Girls, created by Dunham and launched in 2012, follows the imperfect lives of four white girls growing up in New York. It has soared in popularity since its inception and has been hailed as “era-defining”, but its racial problem has not gone unnoticed by critics.
In an interview with Nylon magazine, Dunham said: “I wouldn’t do another show that starred four white girls.
“That being said, when I wrote the pilot I was 23. Each character was an extension of me. I thought I was doing the right thing.
“I was not trying to write the experience of somebody I didn’t know, and not trying to stick a black girl in without understanding the nuance of what her experience of hipster Brooklyn was.”
The second series of Girls saw Dunham cast Golden Globe-winning actor Donald Glover to play her African American boyfriend, but some said the casting was still misguided.

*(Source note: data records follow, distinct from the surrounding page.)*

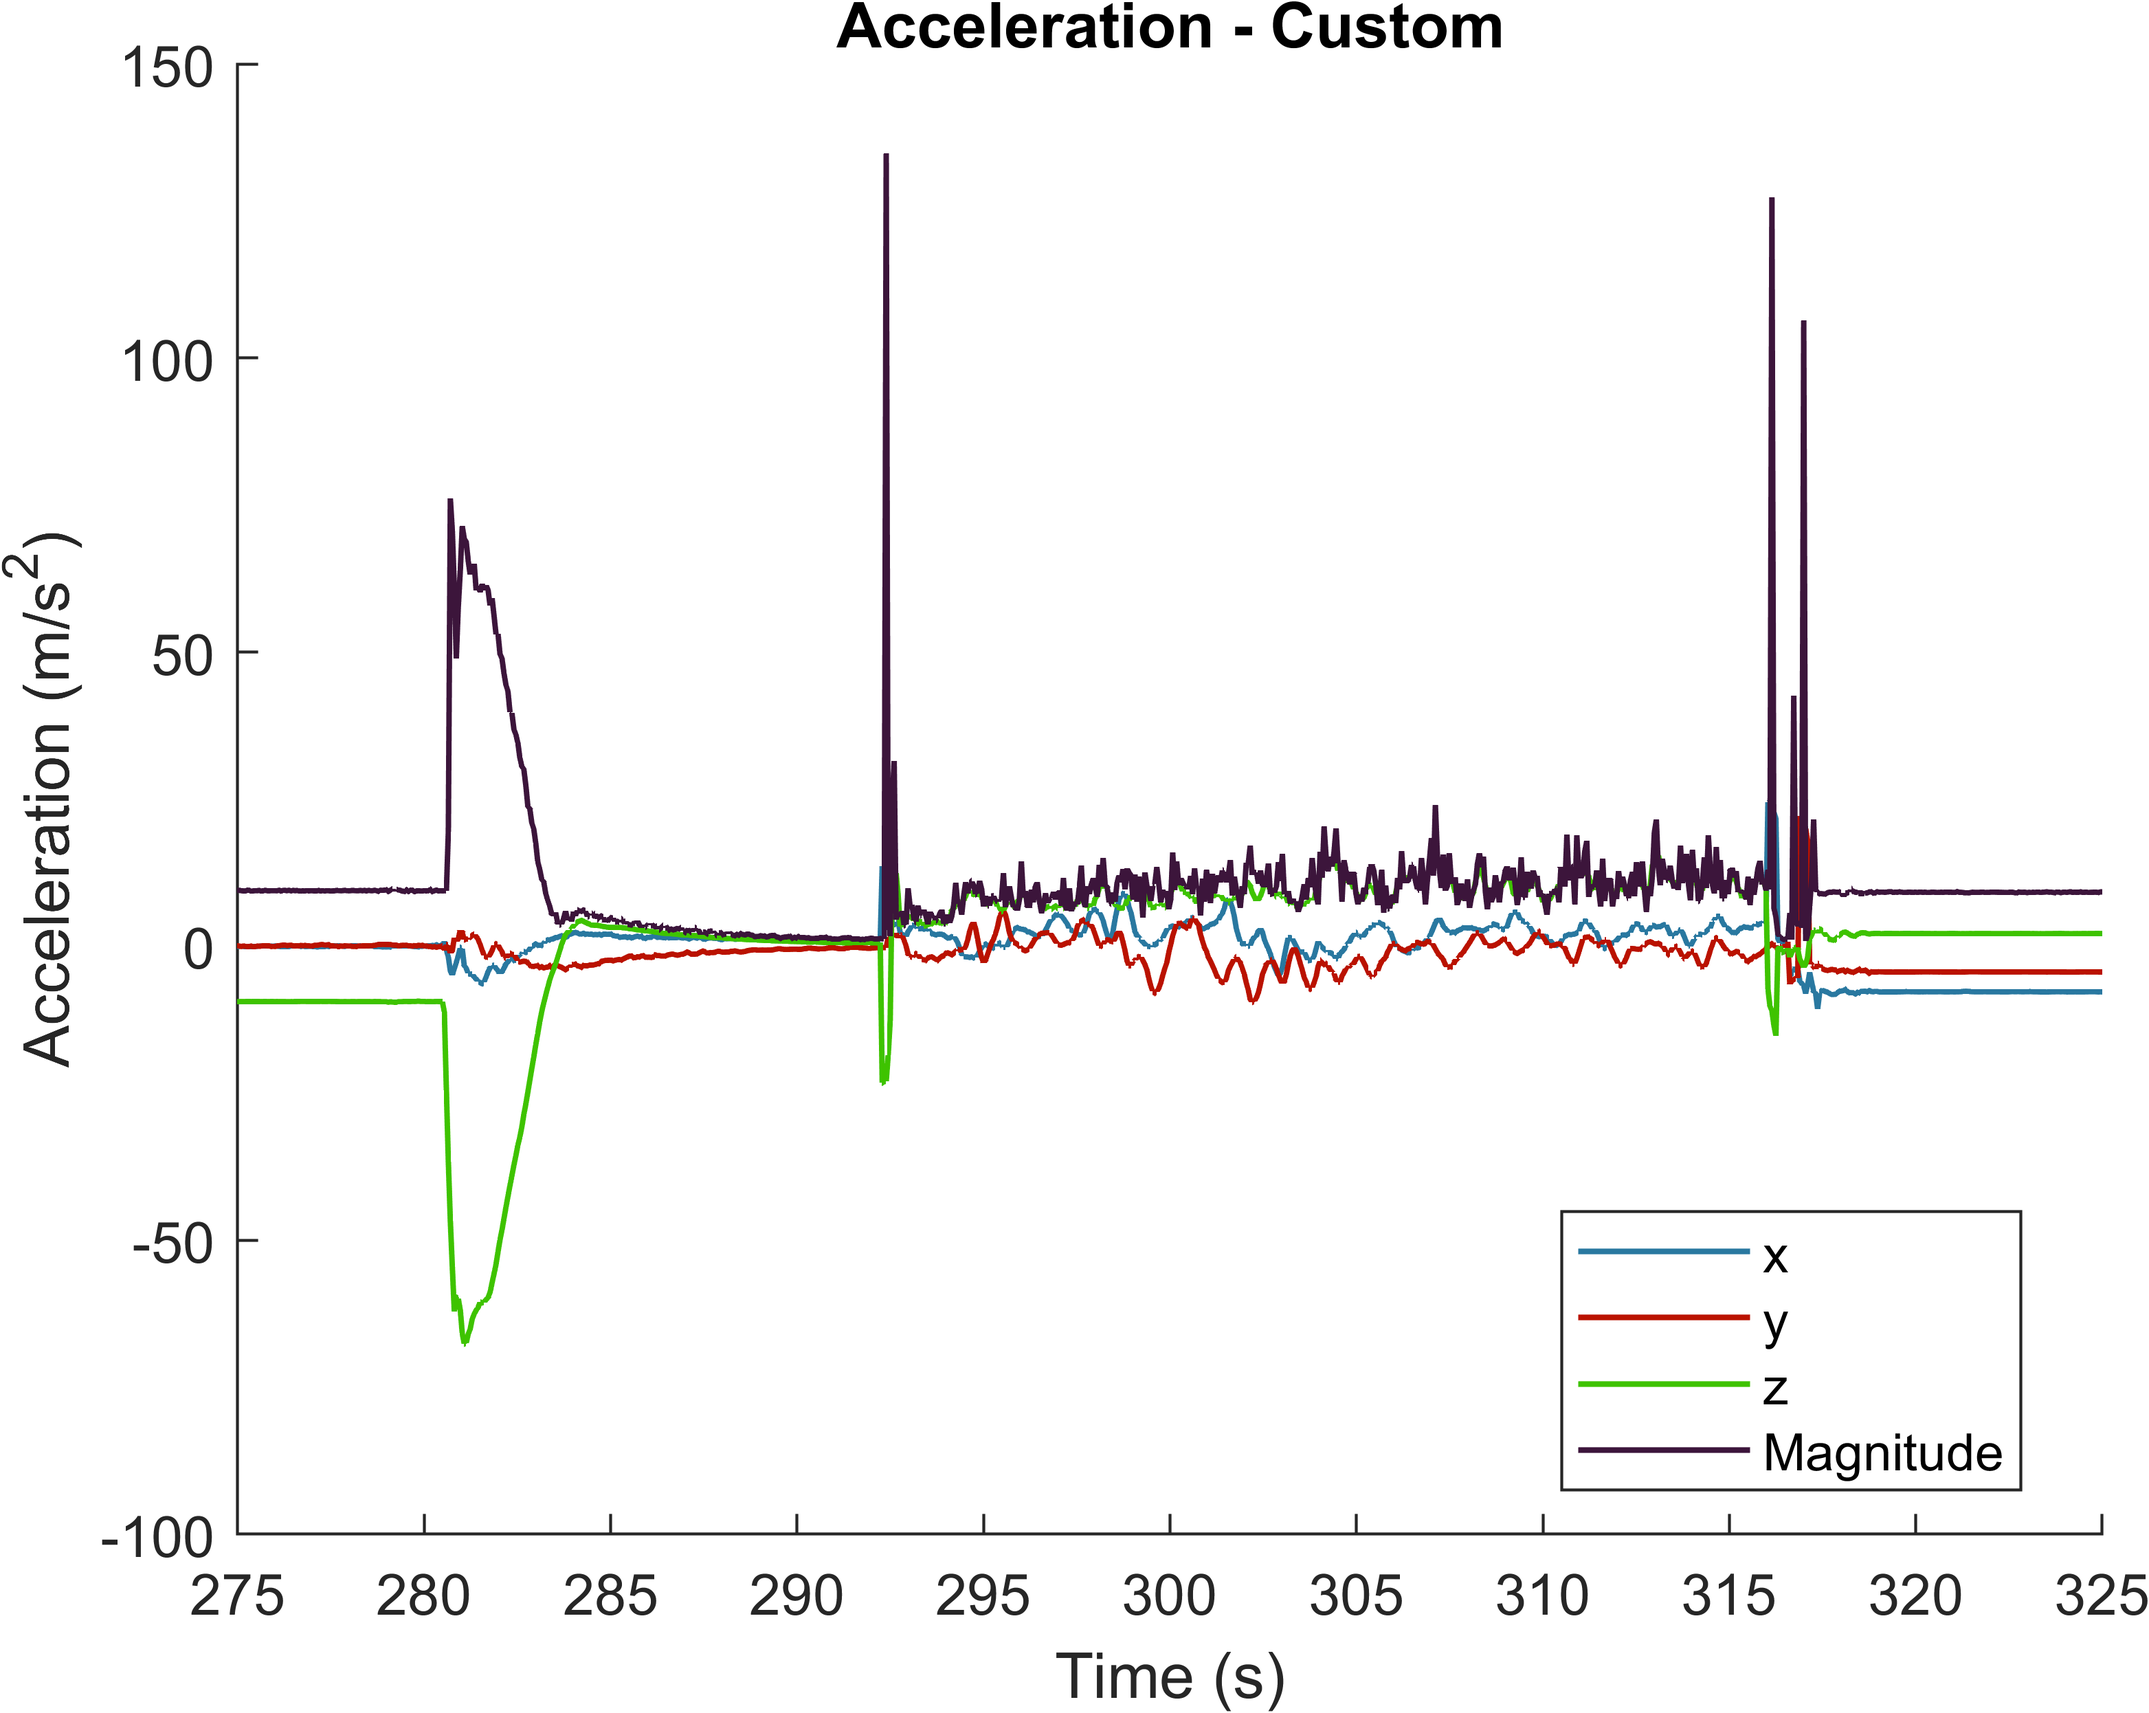
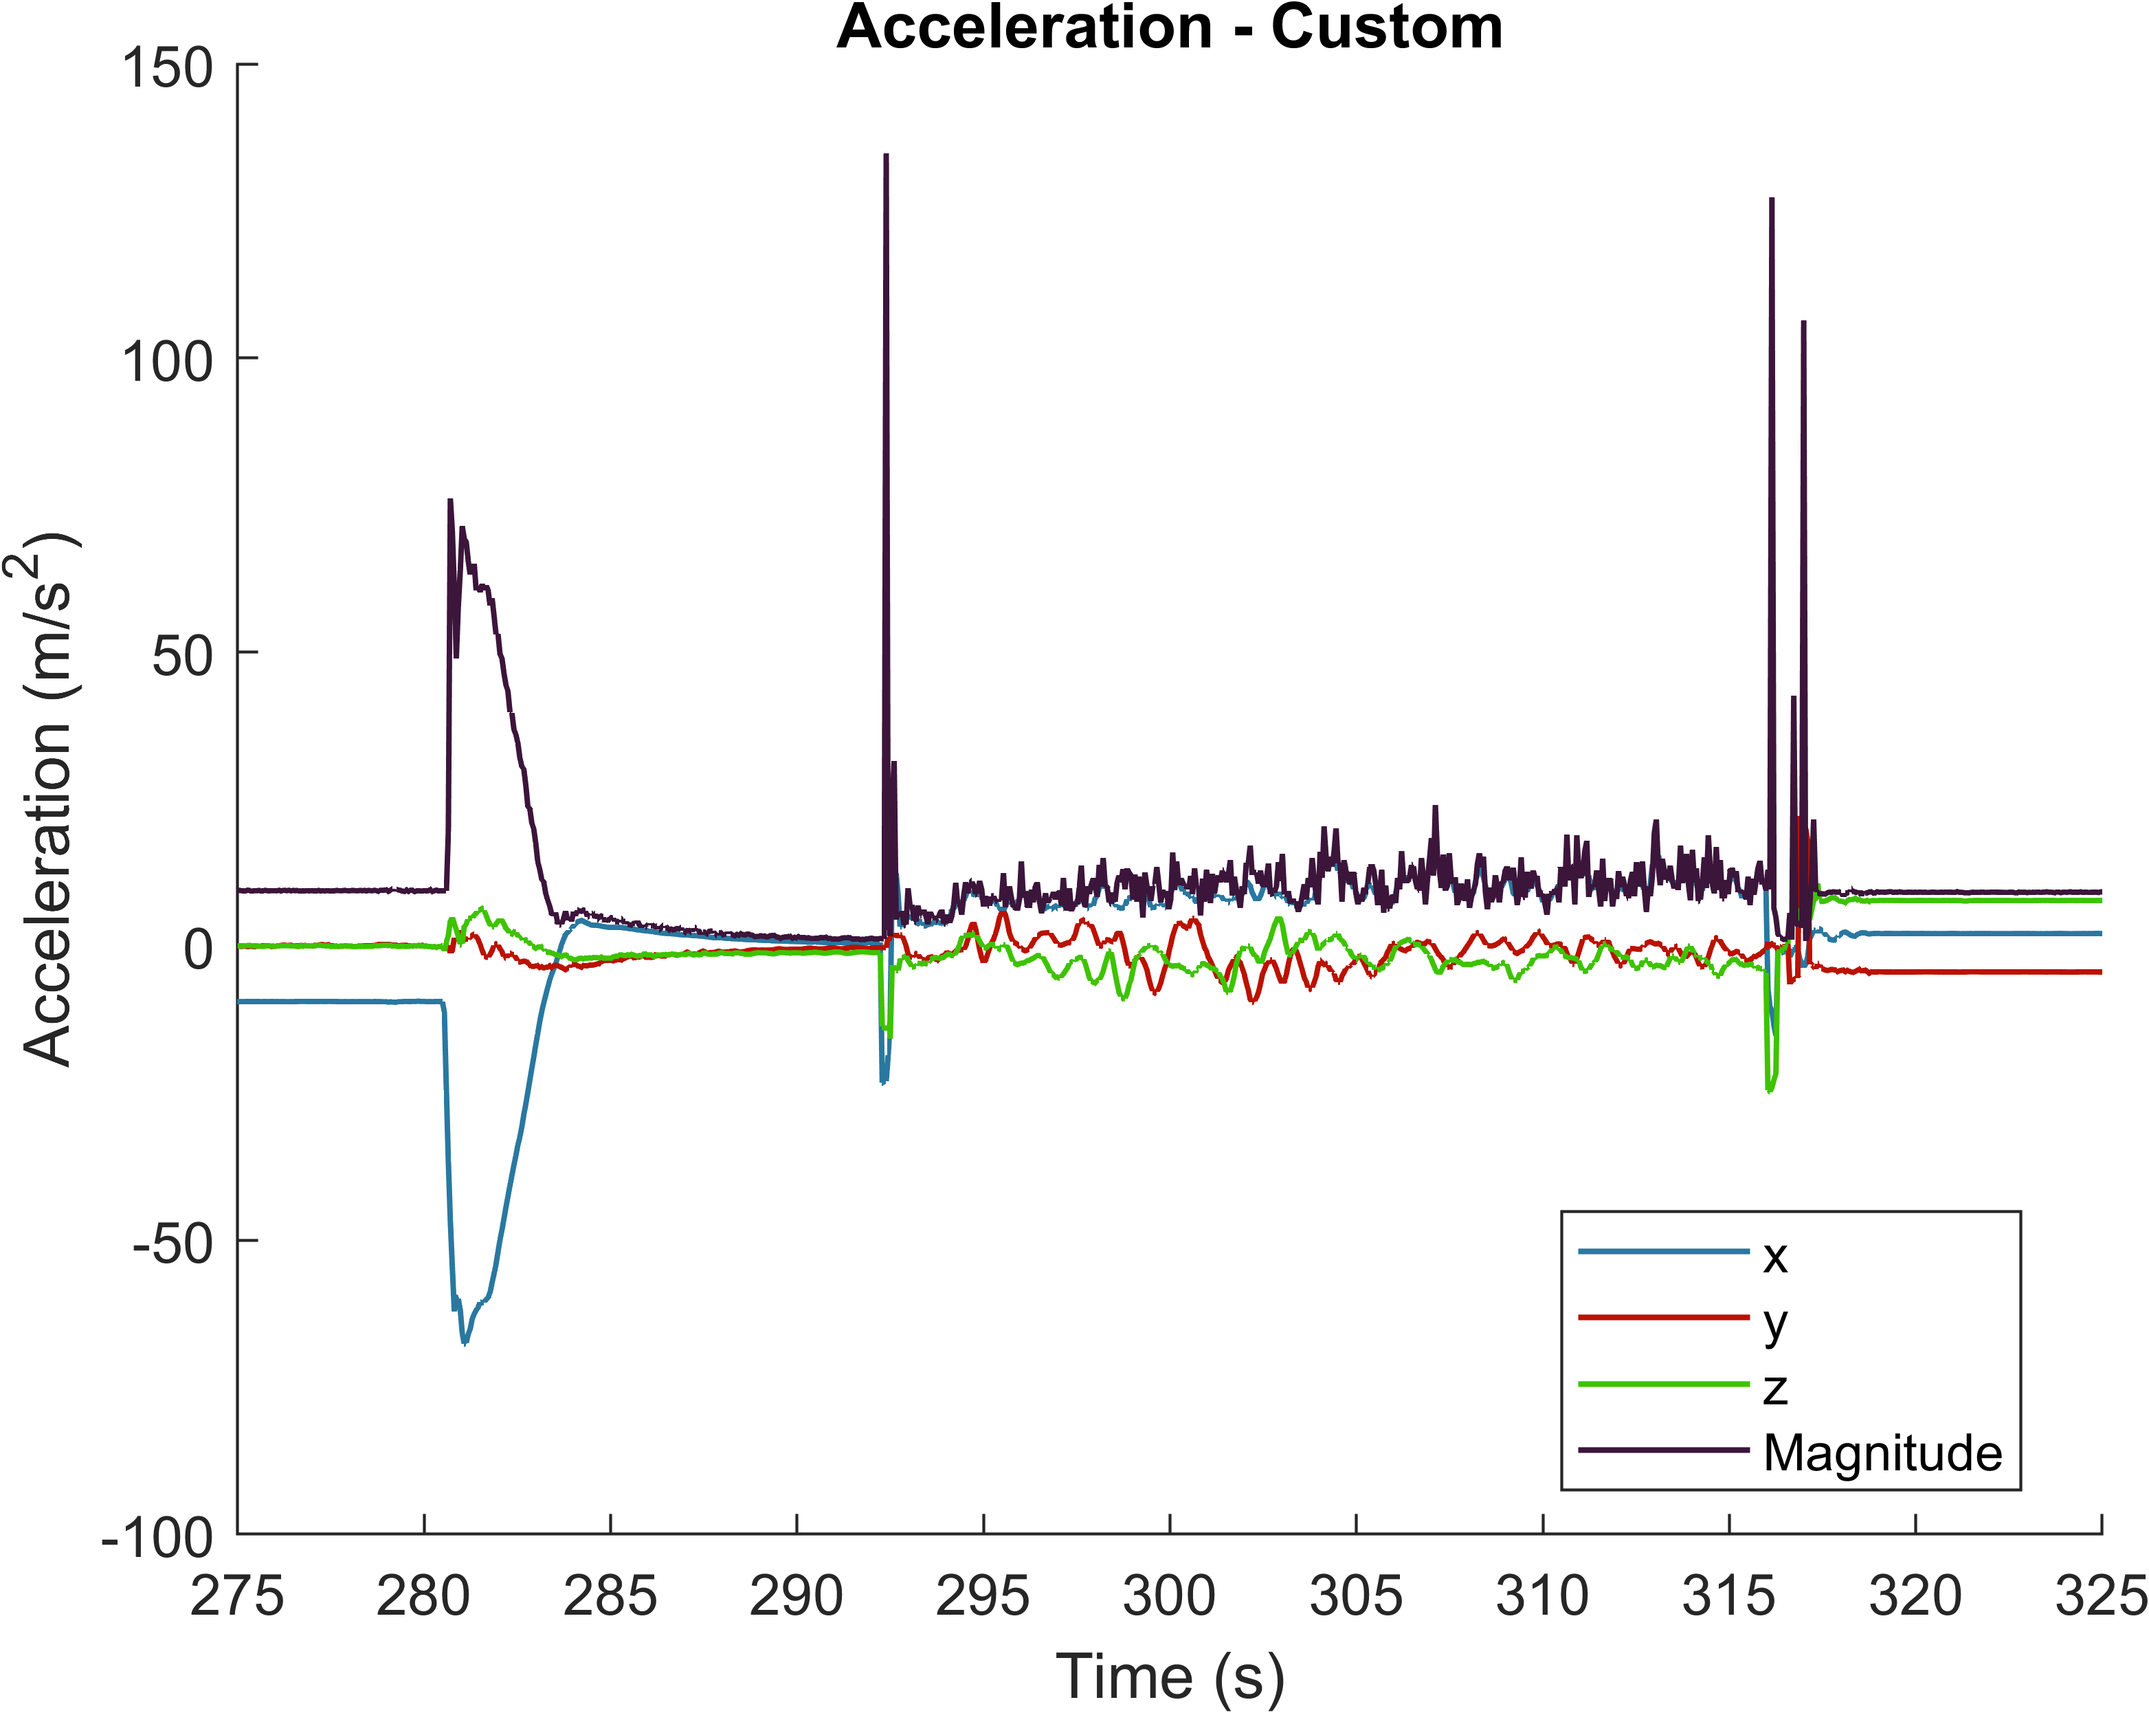
undo axes transform

Changed region(s): [[0.1241, 0.4944, 0.9616, 0.6489], [0.1861, 0.7416, 0.2171, 0.7725]]

diff --git a/data_processing/astra.m b/data_processing/astra.m
@@ -36,9 +36,13 @@ t = t - min(t);
 
 period = 5;
 
-new_x = movmean(-acc_z,period);
-new_y = movmean(acc_y,period);
-new_z = movmean(acc_x,period);
+% new_x = movmean(-acc_z,period);
+% new_y = movmean(acc_y,period);
+% new_z = movmean(acc_x,period);
+
+new_x = movmean(acc_x, period);
+new_y = movmean(acc_y, period);
+new_z = movmean(acc_z, period);
 
 figure
 hold on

Under the headline “Why Girls Won’t Ever Overcome Its Racial Problem“, The Atlantic’s Judy Berman wrote in 2013: “Dunham continues to cast non-white actors only when race defines their character – which is to say, she still doesn’t get it.”
This is not the first time Dunham has spoken on the subject, in response to criticism for its so-called ‘whitewashing’. In 2015, Dunham told The Hollywood Reporter, “I had been thinking so much about sort of representing weirdo girls and chubby girls and strange half-Jews that I had forgotten that there was an entire world of women who were being underserved.”
We can expect the final series to carry influences of the US election, and to have taken Donald Trump’s win into account: “I don’t mean to be demurring, but there are some big female issues, more than maybe ever before.”
Speaking about Girls finally coming to an end, Dunham said: “I’m probably going to have a nervous crying breakdown.”